We welcome questions from people who are visiting our website and the question I’m addressing today is…
“Dr. Riley, my MRI shows a bulging disc, pinched nerve, stenosis and some other issues, and I’m currently receiving injections. Is there anything you can do?”
We receive questions such as this on a daily basis from people seeking options. If you have a question, use the comment section in the blog post or contact us directly. I encourage people to use our website or consult with their own providers.
In response to the question, I will first give a brief description of exactly what the reader’s diagnosis means. An MRI is a diagnostic tool we use to determine involvement of a disc. The disc is a spongy substance between two vertebrae that provides cushion and space, and in this case, it’s in the neck. Time and posture can cause a disc to become injured and it begins to thin and narrow, causing more pressure on the joints. The question here concerns a bulging disc and pinched nerve, and this can reproduce pain elsewhere in the body. Sciatic nerve pain is a good example of this displacement because it stems from impingement or irritation to a nerve in the low back which then results in pain down the back of the leg.
The question also listed stenosis and although the word sounds complex, there is a simple definition of this condition. There are some holes on either side of the spine where two vertebrae form formina which are the little holes. The nerve comes through that hole and stenosis means narrowing of that hole. Stenosis is associated with degenerative joint disease and arthritis. To treat this condition, we need to reduce inflammation and many patients respond well to epidural steroid injections in the neck and low back. In a lot of cases, I work with pain management doctors to provide additional services lines in conjunction with the injections.
My Recommended Plan of Action
If the reader was my patient, I would first want to reach an accurate diagnosis before moving onto treatment. Since the MRI shows a bulging disc, pinched nerves and stenosis, she would most likely be a good candidate for a stabilization program and as a chiropractor, my focus would center on her limitations or restrictions in the joint and soft tissues. There may be degenerative problems and increasing stability would help take pressure off of the spine. Sometimes there are limitations in the upper thoracic spine or mid-back, so as a chiropractor, I would definitely take a look at that area as well.
We would start with physical therapy, probably through an intense cervical stabilizer program that would include specific exercises to wake up the cervical stabilizers.
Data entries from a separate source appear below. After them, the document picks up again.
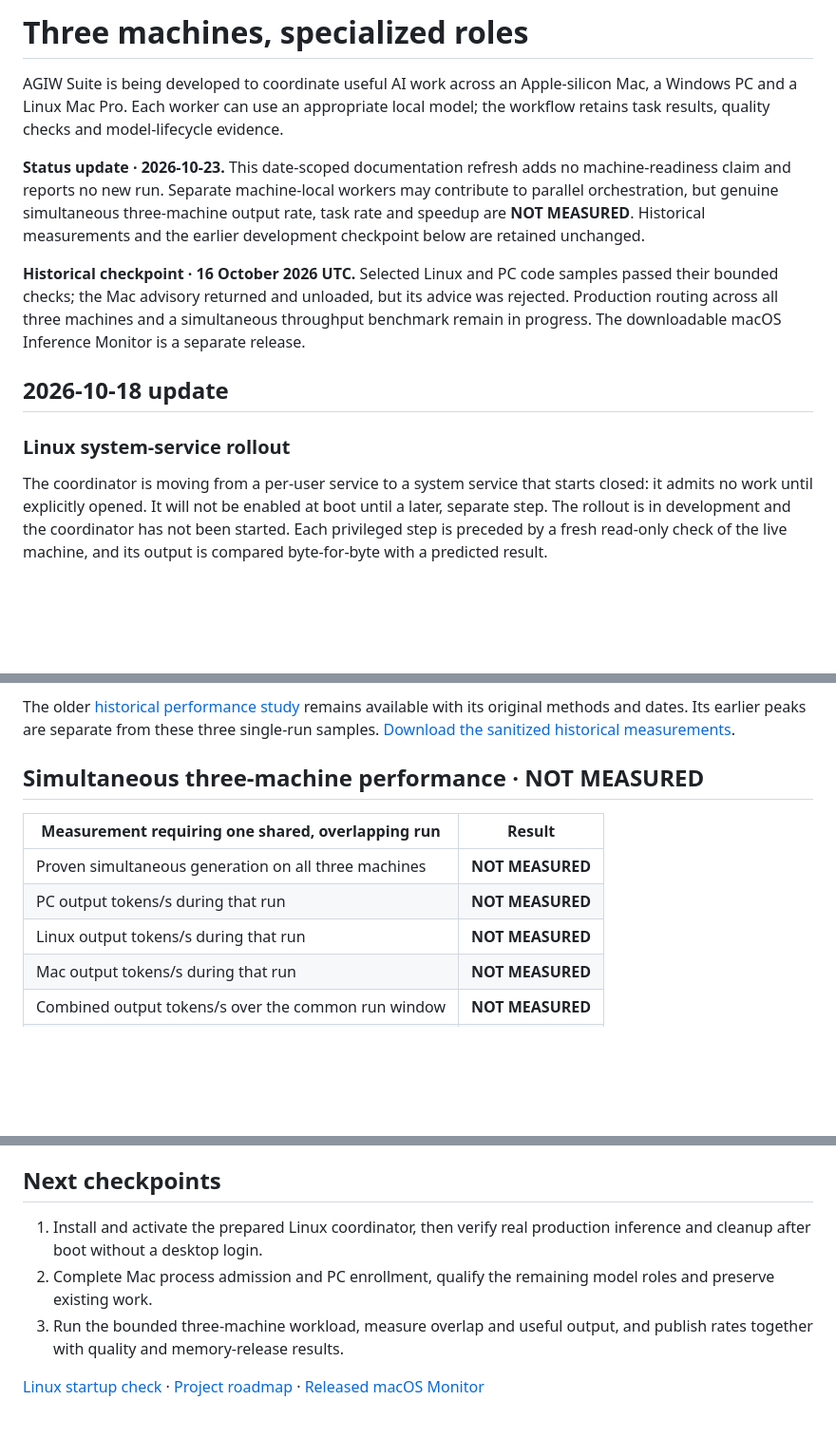
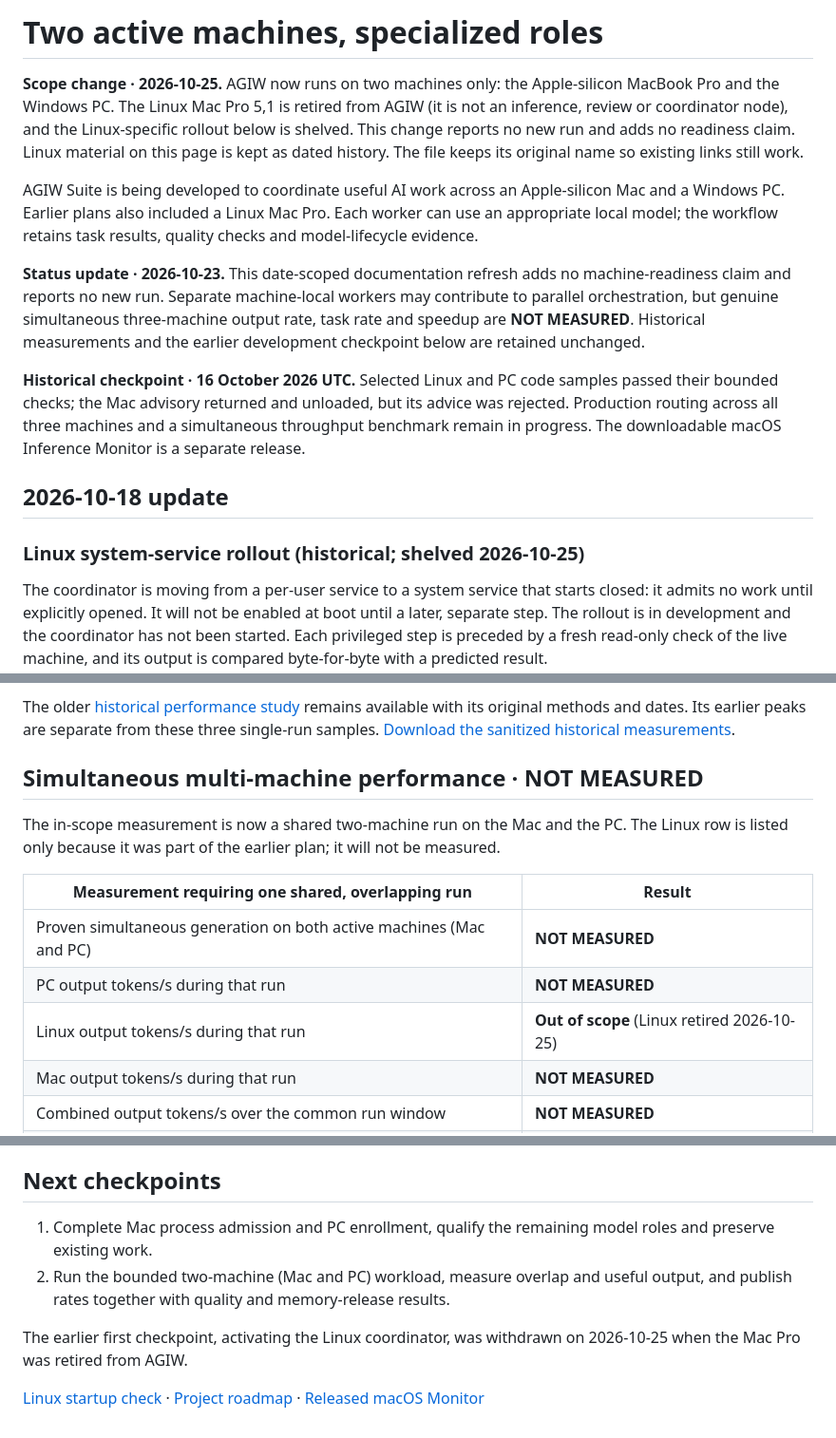
Before and after one commit to louiscalata/agiw-suite, a Markdown page: docs/three-machine-connection.md, 3 parts joined by grey strips. Shown at 95% size. GitHub-like rendering; blank space fills up the shorter version.

Commit message:
docs: record two-machine scope (Mac Pro/Linux retired) in connection doc (#8)

```diff
--- a/docs/three-machine-connection.md
+++ b/docs/three-machine-connection.md
@@ -1,6 +1,8 @@
-# Three machines, specialized roles
+# Two active machines, specialized roles
 
-AGIW Suite is being developed to coordinate useful AI work across an Apple-silicon Mac, a Windows PC and a Linux Mac Pro. Each worker can use an appropriate local model; the workflow retains task results, quality checks and model-lifecycle evidence.
+**Scope change · 2026-10-25.** AGIW now runs on two machines only: the Apple-silicon MacBook Pro and the Windows PC. The Linux Mac Pro 5,1 is retired from AGIW (it is not an inference, review or coordinator node), and the Linux-specific rollout below is shelved. This change reports no new run and adds no readiness claim. Linux material on this page is kept as dated history. The file keeps its original name so existing links still work.
+
+AGIW Suite is being developed to coordinate useful AI work across an Apple-silicon Mac and a Windows PC. Earlier plans also included a Linux Mac Pro. Each worker can use an appropriate local model; the workflow retains task results, quality checks and model-lifecycle evidence.
 
 **Status update · 2026-10-23.** This date-scoped documentation refresh adds no machine-readiness claim and reports no new run. Separate machine-local workers may contribute to parallel orchestration, but genuine simultaneous three-machine output rate, task rate and speedup are **NOT MEASURED**. Historical measurements and the earlier development checkpoint below are retained unchanged.
 
@@ -8,7 +10,7 @@ AGIW Suite is being developed to coordinate useful AI work across an Apple-silic
 
 ## 2026-10-18 update
 
-### Linux system-service rollout
+### Linux system-service rollout (historical; shelved 2026-10-25)
 
 The coordinator is moving from a per-user service to a system service that starts closed: it admits no work until explicitly opened. It will not be enabled at boot until a later, separate step. The rollout is in development and the coordinator has not been started. Each privileged step is preceded by a fresh read-only check of the live machine, and its output is compared byte-for-byte with a predicted result.
 
@@ -52,13 +56,15 @@ Each row is a historical, single-run sample from a different task and configurat
 
 The older [historical performance study](performance.md) remains available with its original methods and dates. Its earlier peaks are separate from these three single-run samples. [Download the sanitized historical measurements](data/three-machine-checkpoint-20261016/metrics.json).
 
-## Simultaneous three-machine performance · NOT MEASURED
+## Simultaneous multi-machine performance · NOT MEASURED
+
+The in-scope measurement is now a shared two-machine run on the Mac and the PC. The Linux row is listed only because it was part of the earlier plan; it will not be measured.
 
 | Measurement requiring one shared, overlapping run | Result |
 | --- | --- |
-| Proven simultaneous generation on all three machines | **NOT MEASURED** |
+| Proven simultaneous generation on both active machines (Mac and PC) | **NOT MEASURED** |
 | PC output tokens/s during that run | **NOT MEASURED** |
-| Linux output tokens/s during that run | **NOT MEASURED** |
+| Linux output tokens/s during that run | **Out of scope** (Linux retired 2026-10-25) |
 | Mac output tokens/s during that run | **NOT MEASURED** |
 | Combined output tokens/s over the common run window | **NOT MEASURED** |
 | Validated task rate and failure rate | **NOT MEASURED** |
@@ -70,8 +76,9 @@ The cluster rate will be **total completed output tokens divided by the batch wa
 
 ## Next checkpoints
 
-1. Install and activate the prepared Linux coordinator, then verify real production inference and cleanup after boot without a desktop login.
-2. Complete Mac process admission and PC enrollment, qualify the remaining model roles and preserve existing work.
-3. Run the bounded three-machine workload, measure overlap and useful output, and publish rates together with quality and memory-release results.
+1. Complete Mac process admission and PC enrollment, qualify the remaining model roles and preserve existing work.
+2. Run the bounded two-machine (Mac and PC) workload, measure overlap and useful output, and publish rates together with quality and memory-release results.
+
+The earlier first checkpoint, activating the Linux coordinator, was withdrawn on 2026-10-25 when the Mac Pro was retired from AGIW.
 
 [Linux startup check](data/three-machine-checkpoint-20261016/linux-startup.json) · [Project roadmap](../roadmap.md) · [Released macOS Monitor](../README.md)
```
Also changed, not shown: other parts of docs/three-machine-connection.md (+4 -2 lines).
Patients in our clinic hear me use the word “facilitation” quite often and this means we need to turn those muscles “on.” Poor posture or long periods of sitting causes some muscles to stop working and many times, working with a trainer can relieve some of the symptoms. Once you begin training, the next step is strengthening those muscles so that the patient can begin doing exercises on their own.
How Will You Know the Treatment Plan is the Right One?
I consider the art of diagnosis a somewhat lost art these days, so I place emphasis on sitting down with a patient for 15 to 20 minutes and doing an extensive history with them to discover what treatments they might have had in the past. Another loss many in the medical profession seem to have suffered is the ability to listen to our patients. I want to look at the data they have, such as x-rays and images, and then examine the patient using our SFMA tests which were discussed in a previous blog, as well as other criteria to explore until we find the actual cause of their pain. Patients have a tendency these days to consult “Dr. Google” in an attempt to self-diagnose and many are surprised to discover their problems are far less serious than they imagined.
Following this initial examination, we discuss pain management or whether more imaging might be needed. If their complaint falls within our treatment parameters, we begin moving forward with the best solution to bring about pain relief and return patients to better stability and function.
Have a Question?
If you have a question you’d like answered, leave a comment below and we’ll answer you directly or write a blog post about it.